Video | Business Headlines | Internet | Science | Scientific Ethics | Technology | Search

 

New Clover Offers Farmers An Alternative

A group of Canterbury farmers believes a tough clover they grow might be a viable alternative to the white and red clover that has been shown in a recent study to be in decline.

Clover is vital to stock farming, and a recent study in Northland has shown traditional clover growth has slumped by two-thirds in the past decade. In some areas, it has fallen by 35 percent in the past two years, prompting fears that New Zealand's historic farm advantage is at risk.

The Canterbury farmers grow the Caucasian clover that originated in the Caucasus, the harsh mountainous region between the Black and Caspian seas. The winters there are very cold; the summers are hot.

The 14 farmers - the Caucasian Clover Growers Group - and staff at Wrightson's Kimihia research centre, at Lincoln, have just finished a two-year research project that refined growing techniques and looked at how seed yield could be improved. The project received investment from Technology New Zealand, which helps businesses develop new products, processes or services.

Farmer Hugh Williams of Kirwee, west of Christchurch, says the new clover is hardier than the white and red clovers.

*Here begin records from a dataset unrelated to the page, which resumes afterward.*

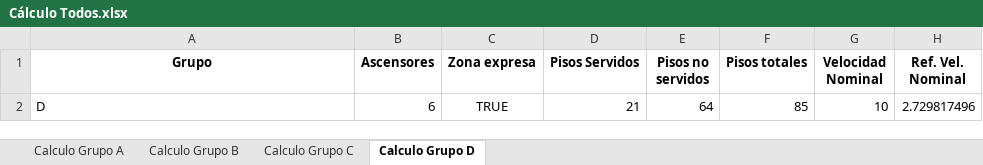
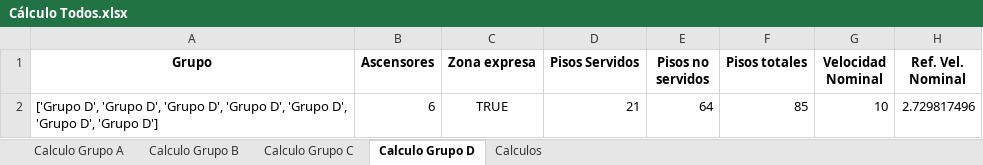
Before and after one commit to GeorgesG69/AscensoresCT1212, an Excel workbook: Cálculo Todos.xlsx, sheet Calculo Grupo D, drawn as a sheet; only a part is shown; values as stored, in another font and other column widths than the file's, no borders; the diff names each change by its address in the sheet, - before the commit and + after, or states it on an @@ line.

```diff
--- a/Cálculo Todos.xlsx (sheet Calculo Grupo D)
+++ b/Cálculo Todos.xlsx (sheet Calculo Grupo D)
+sheet tab: Calculos
-A2 (Grupo): D
+A2 (Grupo): ['Grupo D', 'Grupo D', 'Grupo D', 'Grupo D', 'Grupo D', 'Grupo D', 'Grupo D']
```
Also changed, not shown: sheet Calculo Grupo A, sheet Calculo Grupo B, sheet Calculo Grupo C, 2 other files.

"It spreads underground, shooting up its flowers, and its roots go a lot deeper, too," he says. "Once established, it can withstand greater grazing pressure than other clovers. It withstands drought better. Up in the Bay of Plenty, for example, white clover practically disappeared in a drought, whereas the Caucasian kept an edible content of about 30 percent."

Mr Williams grows Caucasian clover for seed and believes there is potential for worldwide demand. "Pastoral farmers could sow it as a companion to grass. They could plant it for their stock," he says.

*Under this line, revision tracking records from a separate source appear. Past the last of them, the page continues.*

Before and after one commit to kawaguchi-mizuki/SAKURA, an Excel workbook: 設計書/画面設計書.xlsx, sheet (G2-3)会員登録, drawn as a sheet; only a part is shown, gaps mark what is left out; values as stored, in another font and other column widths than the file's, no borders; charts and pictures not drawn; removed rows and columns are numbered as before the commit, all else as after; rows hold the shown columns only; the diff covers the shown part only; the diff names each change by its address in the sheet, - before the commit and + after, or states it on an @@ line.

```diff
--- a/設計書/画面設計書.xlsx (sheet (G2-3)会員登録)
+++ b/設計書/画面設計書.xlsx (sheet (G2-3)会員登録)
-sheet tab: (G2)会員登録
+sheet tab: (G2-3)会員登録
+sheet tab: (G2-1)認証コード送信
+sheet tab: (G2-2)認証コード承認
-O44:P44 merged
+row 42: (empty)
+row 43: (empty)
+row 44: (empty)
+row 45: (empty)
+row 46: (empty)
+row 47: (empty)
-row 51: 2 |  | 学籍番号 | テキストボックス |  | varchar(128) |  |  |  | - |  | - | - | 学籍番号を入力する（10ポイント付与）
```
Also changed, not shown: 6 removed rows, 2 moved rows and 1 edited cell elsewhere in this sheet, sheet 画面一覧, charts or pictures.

Clover is the factory for grass production and stock consumption, Agriculture NZ consultant Gavin Ussher says. It is rich in nitrogen, and this country's sheep and cattle depend on it for growth. He says it is important that New Zealand find new types of clover.

"They need to be more productive, more resistant and more persistent than the old clovers," he says.

Although Caucasian clover can take longer to achieve production than the other varieties, Mr Williams sees it as a viable alternative.

-ends-

Caption: Canterbury farmer Hugh Williams with the Caucasian clover he grows at Kirwee.

Contact:

* Hugh Williams, Caucasian Clover Growers Group, Tramway Rd, Kirwee. Ph: (03) 318-1780. Email: williams.h@xtra.co.nz

* Tony Hadfield, Technology New Zealand (Christchurch office) at the Foundation for Research, Science and Technology, (03) 377-9340 or 025 454 095. Website: www.technz.co.nz

Prepared on behalf of the Foundation for Research, Science and Technology by ID Communications. Contact: Ian Carson (04) 477-2525, ian@idcomm.co.nz


© Scoop Media

 
 
 
Business Headlines | Sci-Tech Headlines

 

Scoop 3.0: How You Can Help Scoop’s Evolution

We have big plans for 2018 as we look to expand our public interest journalism coverage, upgrade our publishing infrastructure and offer even more valuable business tools to commercial users of Scoop. More>>


Statistics: Butter At Record $5.67/Block; High Vegetable Prices

Rising dairy prices have pushed food prices up 2.7 percent in the year to October 2017, Stats NZ said today. This followed a 3.0 percent increase in the year to September 2017. More>>

ALSO:

Science: New Research Finds Herbicides Cause Antibiotic Resistance

New University of Canterbury research confirms that the active ingredients of the commonly used herbicides, RoundUp, Kamba and 2,4-D (glyphosate, dicamba and 2,4-D, respectively), each alone cause antibiotic resistance at concentrations well below label application rates. More>>

ALSO:

CO2 And Water: Fonterra's Environment Plans

Federated Farmers support Fonterra’s bold push to get to zero emissions of CO2 on the manufacturing side of the Co-operative, both in New Zealand and across its global network. More>>

ALSO:

Fisheries: Decision To Delay Monitoring ‘Fatally Flawed’

Conservation group representatives say a decision by the new Minister of Fisheries, Stuart Nash, to delay implementation of camera monitoring of fishing efforts in New Zealand is ‘fatally flawed’. More>>

ALSO:

Kaikōura Quakes: One Year On

State Highway One and the railway were blocked by damage and slips and the Inland Road suffered significant damage. Farms, homes and businesses suffered building and land damage. Power and internet went down, drinking water systems, sewage systems and local roads were all badly affected... More>>

ALSO: